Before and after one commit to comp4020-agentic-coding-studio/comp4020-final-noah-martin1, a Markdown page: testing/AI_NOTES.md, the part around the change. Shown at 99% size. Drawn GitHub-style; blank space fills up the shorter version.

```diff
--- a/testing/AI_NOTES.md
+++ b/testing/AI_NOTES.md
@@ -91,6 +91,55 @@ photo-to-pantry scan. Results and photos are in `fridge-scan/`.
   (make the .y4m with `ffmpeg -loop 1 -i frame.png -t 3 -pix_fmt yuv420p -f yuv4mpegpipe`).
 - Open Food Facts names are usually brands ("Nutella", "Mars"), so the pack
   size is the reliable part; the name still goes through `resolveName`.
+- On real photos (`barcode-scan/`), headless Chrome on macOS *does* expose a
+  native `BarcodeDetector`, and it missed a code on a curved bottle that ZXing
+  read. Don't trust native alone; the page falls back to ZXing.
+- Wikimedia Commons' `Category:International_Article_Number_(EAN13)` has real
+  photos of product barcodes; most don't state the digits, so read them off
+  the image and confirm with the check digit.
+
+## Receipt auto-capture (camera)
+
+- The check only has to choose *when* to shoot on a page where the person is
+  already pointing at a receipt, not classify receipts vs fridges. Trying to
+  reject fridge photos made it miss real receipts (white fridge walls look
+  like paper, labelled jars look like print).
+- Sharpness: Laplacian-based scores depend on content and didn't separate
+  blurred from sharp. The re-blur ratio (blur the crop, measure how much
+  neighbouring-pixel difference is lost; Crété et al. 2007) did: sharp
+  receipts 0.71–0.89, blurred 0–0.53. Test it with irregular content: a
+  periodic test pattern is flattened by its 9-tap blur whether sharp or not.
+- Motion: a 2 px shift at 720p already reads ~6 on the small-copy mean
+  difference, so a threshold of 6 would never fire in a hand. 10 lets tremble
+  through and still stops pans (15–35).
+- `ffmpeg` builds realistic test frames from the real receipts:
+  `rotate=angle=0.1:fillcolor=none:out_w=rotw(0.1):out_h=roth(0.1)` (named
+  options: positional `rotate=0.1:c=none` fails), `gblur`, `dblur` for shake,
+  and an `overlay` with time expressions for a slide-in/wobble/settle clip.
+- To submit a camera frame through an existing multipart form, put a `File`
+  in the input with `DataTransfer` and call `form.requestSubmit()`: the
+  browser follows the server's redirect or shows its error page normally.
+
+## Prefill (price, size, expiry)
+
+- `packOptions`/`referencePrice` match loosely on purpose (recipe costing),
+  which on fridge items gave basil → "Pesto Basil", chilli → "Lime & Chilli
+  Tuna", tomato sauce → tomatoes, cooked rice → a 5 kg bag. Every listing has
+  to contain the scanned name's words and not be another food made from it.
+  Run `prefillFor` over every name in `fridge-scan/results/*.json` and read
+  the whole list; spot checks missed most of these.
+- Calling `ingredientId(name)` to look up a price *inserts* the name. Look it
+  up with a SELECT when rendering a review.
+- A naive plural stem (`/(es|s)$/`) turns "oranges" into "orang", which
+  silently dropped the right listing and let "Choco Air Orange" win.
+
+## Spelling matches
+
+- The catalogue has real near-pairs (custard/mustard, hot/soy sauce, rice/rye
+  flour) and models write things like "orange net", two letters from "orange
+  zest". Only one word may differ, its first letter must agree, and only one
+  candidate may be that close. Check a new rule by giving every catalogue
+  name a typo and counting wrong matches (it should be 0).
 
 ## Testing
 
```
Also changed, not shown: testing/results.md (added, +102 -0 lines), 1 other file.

——————

Action item — Among the lines of the records, copy out each one that contains the word "content".

Answer to this problem —
+- Sharpness: Laplacian-based scores depend on content and didn't separate
+  receipts 0.71–0.89, blurred 0–0.53. Test it with irregular content: a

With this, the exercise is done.